Cheviot Goat – I didn’t want to do this one either. There is a theme here and that theme is “Jon”. Jon talked me into this one also. This one is different though. I don’t want to do it because I know it is going to be tough. Winter in the Cheviots will make it hard. 55 miles in winter in the Cheviots will make it tougher. A single Aid station in 55 miles in winter in the Cheviots will make it very tough. No course markings, a single aid station in 55 miles in winter in the cheviots makes me not want to do it. I’m going to do it in Winter 2021….
Hurtwood Double – I’ve done the Hurtwood 50km in 2019. I’ve run the route many times too. I had no desire to go and do it again. Then after cancelling their 2020 edition and moving it to January, I signed up because they offered a choice to do it twice over two days and claim the Hurtwood Double. Good luck unravelling my logic there. I took the refund when the event was subsequently postponed again and the date moved to one which I already had a race booked in for. I’ll stick with the 2019 medal on this one.
St Peters Way – This was one I talked Nick into. I’ve not run much up in Norfolk and this 40-odd mile point-to-point ultra sounded like a good way to (1) see some of the area (2) get Nick running further than 50km in preparation for his 50 miler later in 2021. The New Year lockdown meant this plan has been shafted into 2022.

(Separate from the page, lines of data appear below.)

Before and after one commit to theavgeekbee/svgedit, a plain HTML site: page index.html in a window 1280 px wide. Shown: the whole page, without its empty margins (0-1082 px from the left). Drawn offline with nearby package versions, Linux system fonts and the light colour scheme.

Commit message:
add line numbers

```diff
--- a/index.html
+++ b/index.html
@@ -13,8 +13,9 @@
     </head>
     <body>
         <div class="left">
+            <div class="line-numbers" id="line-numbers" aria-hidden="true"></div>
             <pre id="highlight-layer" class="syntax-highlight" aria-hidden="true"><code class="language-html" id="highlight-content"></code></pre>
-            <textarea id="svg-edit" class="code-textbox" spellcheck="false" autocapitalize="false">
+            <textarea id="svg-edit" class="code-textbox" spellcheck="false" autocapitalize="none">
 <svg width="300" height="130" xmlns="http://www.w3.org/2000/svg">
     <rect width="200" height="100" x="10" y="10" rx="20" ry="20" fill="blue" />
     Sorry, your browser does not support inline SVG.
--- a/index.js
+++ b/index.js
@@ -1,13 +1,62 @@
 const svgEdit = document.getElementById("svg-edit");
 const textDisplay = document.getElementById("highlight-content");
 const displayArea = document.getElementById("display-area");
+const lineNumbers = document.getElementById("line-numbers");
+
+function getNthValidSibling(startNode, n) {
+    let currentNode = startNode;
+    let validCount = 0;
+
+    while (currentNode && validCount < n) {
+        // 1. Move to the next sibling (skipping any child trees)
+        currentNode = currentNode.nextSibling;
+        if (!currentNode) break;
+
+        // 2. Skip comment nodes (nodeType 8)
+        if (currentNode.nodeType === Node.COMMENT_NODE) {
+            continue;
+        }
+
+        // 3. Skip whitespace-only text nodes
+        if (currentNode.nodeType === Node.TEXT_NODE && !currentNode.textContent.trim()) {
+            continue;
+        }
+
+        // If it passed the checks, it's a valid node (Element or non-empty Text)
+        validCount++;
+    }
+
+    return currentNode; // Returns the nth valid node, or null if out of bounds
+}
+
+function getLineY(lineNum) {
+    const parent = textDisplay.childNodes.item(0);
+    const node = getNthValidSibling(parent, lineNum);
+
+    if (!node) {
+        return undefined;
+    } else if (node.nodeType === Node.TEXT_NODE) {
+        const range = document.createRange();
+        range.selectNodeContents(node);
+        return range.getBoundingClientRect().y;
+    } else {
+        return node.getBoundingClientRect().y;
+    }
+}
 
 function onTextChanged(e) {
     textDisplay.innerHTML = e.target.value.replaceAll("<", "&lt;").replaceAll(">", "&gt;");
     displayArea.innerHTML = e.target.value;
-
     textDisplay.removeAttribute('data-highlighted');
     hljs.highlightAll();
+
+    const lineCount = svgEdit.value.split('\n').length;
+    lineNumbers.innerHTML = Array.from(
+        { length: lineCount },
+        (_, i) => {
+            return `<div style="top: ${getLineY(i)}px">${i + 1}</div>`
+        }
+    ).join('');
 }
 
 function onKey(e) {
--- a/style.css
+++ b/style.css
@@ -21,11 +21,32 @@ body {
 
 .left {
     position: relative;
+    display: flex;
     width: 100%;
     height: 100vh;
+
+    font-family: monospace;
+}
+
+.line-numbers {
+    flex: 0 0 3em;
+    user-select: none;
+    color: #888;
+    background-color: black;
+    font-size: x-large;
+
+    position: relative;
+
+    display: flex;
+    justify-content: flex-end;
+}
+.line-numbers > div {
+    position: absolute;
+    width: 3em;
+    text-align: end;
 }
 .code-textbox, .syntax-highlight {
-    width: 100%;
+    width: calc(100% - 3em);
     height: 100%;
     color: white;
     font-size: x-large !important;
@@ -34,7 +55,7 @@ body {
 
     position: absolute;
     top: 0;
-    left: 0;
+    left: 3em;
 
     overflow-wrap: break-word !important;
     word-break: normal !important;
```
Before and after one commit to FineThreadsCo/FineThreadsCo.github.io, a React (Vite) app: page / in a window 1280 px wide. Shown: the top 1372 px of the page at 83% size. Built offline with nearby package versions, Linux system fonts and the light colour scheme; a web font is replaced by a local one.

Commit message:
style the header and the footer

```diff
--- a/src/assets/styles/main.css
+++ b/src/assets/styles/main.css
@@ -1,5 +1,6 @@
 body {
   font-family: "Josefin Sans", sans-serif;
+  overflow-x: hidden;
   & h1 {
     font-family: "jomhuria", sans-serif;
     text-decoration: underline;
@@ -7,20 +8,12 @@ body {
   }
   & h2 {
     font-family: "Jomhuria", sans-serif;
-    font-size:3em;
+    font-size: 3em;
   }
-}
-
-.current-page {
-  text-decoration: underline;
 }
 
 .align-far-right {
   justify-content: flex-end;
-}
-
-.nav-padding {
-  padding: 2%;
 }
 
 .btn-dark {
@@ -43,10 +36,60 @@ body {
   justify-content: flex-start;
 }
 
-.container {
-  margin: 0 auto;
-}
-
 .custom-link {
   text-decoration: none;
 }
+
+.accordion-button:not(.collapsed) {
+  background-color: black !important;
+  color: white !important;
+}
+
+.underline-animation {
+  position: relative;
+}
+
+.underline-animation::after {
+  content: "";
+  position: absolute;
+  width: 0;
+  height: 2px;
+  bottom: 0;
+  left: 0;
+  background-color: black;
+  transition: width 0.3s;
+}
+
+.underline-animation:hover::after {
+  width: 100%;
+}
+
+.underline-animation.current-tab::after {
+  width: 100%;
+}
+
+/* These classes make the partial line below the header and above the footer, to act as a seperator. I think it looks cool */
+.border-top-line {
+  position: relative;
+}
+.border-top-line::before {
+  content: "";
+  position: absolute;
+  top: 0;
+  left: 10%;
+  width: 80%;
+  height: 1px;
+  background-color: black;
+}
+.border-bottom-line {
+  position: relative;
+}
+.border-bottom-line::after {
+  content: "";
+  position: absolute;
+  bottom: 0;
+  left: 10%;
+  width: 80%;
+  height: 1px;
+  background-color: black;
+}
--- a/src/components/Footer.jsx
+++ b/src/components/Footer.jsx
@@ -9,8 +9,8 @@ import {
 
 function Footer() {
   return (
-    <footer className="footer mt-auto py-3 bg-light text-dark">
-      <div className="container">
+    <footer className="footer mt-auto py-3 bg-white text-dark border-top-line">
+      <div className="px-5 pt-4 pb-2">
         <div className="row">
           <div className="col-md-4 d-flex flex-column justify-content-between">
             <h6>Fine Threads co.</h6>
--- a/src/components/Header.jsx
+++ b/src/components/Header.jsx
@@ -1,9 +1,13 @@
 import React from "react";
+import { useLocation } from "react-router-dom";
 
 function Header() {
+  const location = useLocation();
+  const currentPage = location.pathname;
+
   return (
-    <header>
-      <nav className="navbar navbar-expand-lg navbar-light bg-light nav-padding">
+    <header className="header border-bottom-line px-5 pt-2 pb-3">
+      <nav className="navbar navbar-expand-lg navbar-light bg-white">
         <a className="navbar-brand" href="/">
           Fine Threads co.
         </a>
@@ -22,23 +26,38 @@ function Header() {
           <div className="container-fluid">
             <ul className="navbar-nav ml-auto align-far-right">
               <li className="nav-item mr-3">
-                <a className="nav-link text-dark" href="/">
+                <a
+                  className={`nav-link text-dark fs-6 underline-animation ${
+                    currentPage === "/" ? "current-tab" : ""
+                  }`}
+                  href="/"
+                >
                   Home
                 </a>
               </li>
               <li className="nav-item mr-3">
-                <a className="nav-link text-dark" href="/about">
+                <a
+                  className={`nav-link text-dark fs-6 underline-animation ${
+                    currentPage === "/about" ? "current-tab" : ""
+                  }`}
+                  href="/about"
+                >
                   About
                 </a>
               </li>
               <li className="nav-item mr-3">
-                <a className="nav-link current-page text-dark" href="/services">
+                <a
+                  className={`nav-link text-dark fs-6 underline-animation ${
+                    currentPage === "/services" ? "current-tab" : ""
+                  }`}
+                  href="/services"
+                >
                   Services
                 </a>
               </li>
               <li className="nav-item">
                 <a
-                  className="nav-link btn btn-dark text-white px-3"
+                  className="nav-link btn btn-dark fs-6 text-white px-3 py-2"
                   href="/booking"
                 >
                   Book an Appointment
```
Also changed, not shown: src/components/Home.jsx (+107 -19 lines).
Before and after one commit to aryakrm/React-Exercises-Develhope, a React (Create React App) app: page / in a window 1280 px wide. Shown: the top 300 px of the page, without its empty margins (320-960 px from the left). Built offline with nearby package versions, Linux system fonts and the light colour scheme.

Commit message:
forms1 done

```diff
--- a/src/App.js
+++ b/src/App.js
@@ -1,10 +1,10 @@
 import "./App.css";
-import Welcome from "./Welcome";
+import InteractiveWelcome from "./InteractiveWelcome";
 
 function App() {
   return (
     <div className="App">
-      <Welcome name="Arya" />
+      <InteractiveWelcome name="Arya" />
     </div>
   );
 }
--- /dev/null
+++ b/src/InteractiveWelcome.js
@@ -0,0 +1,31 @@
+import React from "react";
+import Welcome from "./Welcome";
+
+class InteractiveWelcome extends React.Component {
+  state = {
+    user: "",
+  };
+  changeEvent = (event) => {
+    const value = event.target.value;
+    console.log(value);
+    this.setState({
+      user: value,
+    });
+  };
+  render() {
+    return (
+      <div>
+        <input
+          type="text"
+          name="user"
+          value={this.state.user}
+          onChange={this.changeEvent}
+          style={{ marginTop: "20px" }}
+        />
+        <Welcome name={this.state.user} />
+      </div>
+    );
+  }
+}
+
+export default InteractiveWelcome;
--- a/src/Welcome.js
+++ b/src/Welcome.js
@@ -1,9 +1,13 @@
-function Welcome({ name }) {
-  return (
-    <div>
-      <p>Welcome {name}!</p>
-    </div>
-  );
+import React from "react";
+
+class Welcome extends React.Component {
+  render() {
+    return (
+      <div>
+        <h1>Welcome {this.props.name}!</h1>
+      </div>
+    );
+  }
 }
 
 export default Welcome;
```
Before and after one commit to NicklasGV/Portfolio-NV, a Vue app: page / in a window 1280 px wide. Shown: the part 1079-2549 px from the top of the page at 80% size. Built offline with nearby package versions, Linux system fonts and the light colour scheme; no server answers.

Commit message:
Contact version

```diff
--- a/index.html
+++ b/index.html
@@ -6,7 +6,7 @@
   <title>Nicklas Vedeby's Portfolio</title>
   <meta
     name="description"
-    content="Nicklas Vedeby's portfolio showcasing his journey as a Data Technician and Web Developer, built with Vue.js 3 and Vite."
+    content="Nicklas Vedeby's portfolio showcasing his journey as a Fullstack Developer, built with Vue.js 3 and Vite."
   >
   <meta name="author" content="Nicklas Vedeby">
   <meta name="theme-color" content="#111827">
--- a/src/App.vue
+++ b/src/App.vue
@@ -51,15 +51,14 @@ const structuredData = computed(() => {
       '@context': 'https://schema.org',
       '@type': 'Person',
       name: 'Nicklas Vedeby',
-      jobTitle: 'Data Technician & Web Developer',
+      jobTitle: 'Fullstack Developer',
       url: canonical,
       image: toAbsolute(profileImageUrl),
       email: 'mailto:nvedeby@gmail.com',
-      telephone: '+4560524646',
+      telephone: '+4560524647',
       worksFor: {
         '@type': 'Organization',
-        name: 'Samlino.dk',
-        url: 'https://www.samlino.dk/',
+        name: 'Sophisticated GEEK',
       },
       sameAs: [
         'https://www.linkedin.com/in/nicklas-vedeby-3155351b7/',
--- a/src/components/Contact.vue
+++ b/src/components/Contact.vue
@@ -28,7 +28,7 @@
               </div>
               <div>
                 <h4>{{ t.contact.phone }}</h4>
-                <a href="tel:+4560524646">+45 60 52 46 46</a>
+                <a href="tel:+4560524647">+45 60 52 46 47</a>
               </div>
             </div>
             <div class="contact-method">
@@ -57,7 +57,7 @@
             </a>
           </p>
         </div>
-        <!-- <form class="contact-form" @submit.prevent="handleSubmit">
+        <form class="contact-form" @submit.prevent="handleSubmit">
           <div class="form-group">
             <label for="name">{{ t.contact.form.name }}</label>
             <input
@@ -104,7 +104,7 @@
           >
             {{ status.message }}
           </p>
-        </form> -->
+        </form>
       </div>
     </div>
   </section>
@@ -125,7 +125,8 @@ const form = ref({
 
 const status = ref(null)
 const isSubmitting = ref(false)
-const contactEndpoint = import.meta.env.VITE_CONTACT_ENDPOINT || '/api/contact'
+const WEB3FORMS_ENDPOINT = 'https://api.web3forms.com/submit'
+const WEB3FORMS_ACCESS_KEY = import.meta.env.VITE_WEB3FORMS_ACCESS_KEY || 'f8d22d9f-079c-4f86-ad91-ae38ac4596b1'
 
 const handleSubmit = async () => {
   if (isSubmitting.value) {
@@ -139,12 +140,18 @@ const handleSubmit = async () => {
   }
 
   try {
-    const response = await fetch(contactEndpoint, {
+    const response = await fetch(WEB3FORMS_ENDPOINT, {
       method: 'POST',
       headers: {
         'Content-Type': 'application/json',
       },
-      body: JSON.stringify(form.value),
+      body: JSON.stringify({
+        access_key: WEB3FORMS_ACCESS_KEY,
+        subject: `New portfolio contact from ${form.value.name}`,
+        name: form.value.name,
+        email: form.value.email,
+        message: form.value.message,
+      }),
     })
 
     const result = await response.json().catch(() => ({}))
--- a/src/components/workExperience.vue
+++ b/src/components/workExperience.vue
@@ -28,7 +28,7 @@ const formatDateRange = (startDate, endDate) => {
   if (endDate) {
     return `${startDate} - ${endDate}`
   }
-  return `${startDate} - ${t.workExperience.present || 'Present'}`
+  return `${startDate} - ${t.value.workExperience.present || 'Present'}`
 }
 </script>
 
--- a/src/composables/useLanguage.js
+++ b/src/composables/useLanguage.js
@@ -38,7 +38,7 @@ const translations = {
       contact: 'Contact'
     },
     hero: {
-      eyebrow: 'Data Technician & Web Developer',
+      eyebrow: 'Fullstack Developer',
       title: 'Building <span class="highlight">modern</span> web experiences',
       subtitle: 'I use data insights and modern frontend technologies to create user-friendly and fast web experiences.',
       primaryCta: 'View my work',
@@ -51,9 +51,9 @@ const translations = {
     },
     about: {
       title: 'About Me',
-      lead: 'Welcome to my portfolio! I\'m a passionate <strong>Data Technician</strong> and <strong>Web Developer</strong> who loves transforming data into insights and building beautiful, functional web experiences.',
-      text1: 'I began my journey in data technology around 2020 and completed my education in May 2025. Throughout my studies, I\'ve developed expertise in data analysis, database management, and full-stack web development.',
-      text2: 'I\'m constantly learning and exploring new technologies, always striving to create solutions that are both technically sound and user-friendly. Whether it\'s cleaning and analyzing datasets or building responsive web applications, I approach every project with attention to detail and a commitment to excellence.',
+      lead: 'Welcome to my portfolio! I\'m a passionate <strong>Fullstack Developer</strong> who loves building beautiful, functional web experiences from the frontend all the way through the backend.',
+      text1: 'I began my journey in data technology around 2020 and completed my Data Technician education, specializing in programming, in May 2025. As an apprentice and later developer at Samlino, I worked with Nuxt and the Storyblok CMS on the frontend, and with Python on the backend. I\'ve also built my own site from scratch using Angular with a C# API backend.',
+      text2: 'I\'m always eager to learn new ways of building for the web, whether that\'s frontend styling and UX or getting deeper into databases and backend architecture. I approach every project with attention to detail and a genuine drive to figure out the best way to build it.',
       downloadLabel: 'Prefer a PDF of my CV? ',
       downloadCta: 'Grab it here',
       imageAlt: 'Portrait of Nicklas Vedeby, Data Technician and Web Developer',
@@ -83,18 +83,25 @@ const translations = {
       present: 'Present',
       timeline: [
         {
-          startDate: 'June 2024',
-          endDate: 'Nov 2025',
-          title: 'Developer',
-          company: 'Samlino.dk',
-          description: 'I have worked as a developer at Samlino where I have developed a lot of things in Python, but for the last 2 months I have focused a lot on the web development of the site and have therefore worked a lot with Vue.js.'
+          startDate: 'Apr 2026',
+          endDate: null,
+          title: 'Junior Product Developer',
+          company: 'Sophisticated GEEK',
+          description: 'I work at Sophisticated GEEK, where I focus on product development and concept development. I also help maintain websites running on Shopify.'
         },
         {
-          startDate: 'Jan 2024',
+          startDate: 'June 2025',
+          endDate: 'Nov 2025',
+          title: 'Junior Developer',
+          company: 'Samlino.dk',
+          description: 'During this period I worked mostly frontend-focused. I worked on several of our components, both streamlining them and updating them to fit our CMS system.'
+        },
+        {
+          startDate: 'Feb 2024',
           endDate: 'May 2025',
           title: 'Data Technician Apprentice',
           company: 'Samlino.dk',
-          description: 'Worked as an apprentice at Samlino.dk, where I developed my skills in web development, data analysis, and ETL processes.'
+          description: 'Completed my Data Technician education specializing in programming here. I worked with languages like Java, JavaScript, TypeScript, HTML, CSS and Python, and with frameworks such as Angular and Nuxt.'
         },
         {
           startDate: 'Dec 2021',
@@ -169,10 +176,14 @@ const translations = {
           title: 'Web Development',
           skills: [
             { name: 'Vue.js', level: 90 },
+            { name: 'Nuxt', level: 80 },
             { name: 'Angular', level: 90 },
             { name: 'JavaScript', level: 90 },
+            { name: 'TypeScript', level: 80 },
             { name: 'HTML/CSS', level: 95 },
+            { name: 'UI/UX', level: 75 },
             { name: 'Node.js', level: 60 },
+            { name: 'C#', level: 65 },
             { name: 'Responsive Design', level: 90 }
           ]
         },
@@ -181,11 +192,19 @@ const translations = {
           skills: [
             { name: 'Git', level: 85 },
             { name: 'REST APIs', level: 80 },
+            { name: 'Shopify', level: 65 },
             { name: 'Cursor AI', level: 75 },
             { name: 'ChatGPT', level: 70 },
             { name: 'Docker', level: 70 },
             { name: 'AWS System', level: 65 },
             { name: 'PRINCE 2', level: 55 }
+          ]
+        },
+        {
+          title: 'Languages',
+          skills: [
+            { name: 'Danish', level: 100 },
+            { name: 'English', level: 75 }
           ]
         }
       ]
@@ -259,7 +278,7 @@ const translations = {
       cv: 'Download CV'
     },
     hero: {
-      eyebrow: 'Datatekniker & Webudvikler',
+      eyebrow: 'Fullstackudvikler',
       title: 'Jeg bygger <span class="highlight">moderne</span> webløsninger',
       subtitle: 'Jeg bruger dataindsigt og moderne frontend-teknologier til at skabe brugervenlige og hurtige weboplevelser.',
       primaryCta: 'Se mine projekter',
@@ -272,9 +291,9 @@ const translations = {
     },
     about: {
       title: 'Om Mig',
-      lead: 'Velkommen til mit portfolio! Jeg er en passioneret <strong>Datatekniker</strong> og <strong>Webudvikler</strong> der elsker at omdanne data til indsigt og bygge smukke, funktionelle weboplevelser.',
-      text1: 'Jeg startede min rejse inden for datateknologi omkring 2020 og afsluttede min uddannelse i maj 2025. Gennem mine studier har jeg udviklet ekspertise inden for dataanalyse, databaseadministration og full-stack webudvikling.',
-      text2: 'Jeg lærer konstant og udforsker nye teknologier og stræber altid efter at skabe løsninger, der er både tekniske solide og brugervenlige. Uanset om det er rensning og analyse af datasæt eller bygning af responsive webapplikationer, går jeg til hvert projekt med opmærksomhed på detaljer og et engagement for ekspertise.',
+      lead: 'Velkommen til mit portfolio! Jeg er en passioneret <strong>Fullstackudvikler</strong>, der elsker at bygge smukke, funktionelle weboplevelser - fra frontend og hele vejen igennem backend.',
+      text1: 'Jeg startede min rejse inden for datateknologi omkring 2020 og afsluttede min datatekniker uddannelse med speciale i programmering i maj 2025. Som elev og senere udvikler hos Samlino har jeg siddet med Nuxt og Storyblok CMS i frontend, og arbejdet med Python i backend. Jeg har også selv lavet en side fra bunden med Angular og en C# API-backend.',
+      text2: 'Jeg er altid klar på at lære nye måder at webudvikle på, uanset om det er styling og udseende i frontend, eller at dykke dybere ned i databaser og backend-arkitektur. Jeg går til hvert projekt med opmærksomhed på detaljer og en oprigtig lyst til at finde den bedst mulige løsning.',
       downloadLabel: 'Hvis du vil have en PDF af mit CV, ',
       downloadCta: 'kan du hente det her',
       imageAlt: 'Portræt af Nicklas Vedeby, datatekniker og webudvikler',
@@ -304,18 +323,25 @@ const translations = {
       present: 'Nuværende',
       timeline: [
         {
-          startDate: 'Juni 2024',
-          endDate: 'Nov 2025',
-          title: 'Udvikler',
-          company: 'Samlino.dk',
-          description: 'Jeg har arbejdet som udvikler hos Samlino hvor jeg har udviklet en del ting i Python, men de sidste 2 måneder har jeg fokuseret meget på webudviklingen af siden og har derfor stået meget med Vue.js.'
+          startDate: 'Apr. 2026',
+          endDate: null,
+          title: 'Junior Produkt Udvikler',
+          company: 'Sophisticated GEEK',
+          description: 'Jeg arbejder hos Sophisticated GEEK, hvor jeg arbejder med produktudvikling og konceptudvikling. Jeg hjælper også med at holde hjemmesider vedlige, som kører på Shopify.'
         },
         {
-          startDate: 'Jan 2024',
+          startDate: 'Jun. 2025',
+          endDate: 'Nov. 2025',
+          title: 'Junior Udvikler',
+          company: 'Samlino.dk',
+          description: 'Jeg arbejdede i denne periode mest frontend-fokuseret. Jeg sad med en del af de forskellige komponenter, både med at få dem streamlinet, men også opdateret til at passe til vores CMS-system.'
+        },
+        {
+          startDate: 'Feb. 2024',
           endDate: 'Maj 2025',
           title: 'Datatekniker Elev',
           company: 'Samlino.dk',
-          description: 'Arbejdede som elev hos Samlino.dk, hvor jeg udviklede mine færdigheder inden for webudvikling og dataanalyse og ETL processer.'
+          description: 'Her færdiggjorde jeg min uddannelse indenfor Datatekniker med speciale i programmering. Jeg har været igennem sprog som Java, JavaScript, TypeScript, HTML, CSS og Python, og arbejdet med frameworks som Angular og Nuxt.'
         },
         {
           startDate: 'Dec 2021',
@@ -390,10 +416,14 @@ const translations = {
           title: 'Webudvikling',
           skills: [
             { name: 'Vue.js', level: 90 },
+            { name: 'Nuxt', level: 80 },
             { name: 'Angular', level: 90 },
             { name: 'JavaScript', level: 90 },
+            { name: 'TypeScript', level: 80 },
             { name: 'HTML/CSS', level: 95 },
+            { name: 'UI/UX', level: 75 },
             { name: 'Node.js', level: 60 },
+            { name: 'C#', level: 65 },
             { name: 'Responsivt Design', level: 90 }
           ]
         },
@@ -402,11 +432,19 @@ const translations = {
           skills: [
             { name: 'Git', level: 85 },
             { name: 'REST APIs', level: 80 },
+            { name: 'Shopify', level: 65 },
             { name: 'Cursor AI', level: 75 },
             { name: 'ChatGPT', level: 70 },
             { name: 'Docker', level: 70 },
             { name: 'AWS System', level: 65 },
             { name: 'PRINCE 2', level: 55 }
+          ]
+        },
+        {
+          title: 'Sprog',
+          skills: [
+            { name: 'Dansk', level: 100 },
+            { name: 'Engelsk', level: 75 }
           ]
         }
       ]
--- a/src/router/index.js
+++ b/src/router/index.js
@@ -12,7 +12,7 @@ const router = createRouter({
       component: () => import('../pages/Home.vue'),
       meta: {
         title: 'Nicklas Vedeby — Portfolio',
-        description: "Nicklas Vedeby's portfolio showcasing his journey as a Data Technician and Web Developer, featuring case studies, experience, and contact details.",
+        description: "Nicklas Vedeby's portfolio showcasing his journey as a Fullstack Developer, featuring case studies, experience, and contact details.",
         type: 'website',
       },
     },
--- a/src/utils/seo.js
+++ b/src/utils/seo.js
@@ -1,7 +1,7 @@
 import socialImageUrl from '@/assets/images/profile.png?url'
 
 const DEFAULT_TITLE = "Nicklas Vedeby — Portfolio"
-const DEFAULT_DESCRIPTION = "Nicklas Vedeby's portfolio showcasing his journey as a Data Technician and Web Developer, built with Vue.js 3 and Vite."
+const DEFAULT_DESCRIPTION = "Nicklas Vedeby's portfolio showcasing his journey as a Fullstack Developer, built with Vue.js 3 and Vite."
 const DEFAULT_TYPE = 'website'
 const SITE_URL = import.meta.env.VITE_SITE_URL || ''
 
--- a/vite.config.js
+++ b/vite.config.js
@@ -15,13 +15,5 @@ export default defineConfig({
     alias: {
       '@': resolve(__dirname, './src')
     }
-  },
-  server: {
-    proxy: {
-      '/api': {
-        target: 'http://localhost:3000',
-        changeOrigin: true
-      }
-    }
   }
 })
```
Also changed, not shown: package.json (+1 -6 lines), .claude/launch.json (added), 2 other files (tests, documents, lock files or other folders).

North Downs Ridge – I’ve no idea why I signed up to this. I’ve seen enough of the North Downs Way in the last year. I don’t particularly like this section (from a running event perspective). But I did sign up because I’m needy and have issues. I’m now doing it in a few weeks, May 2021….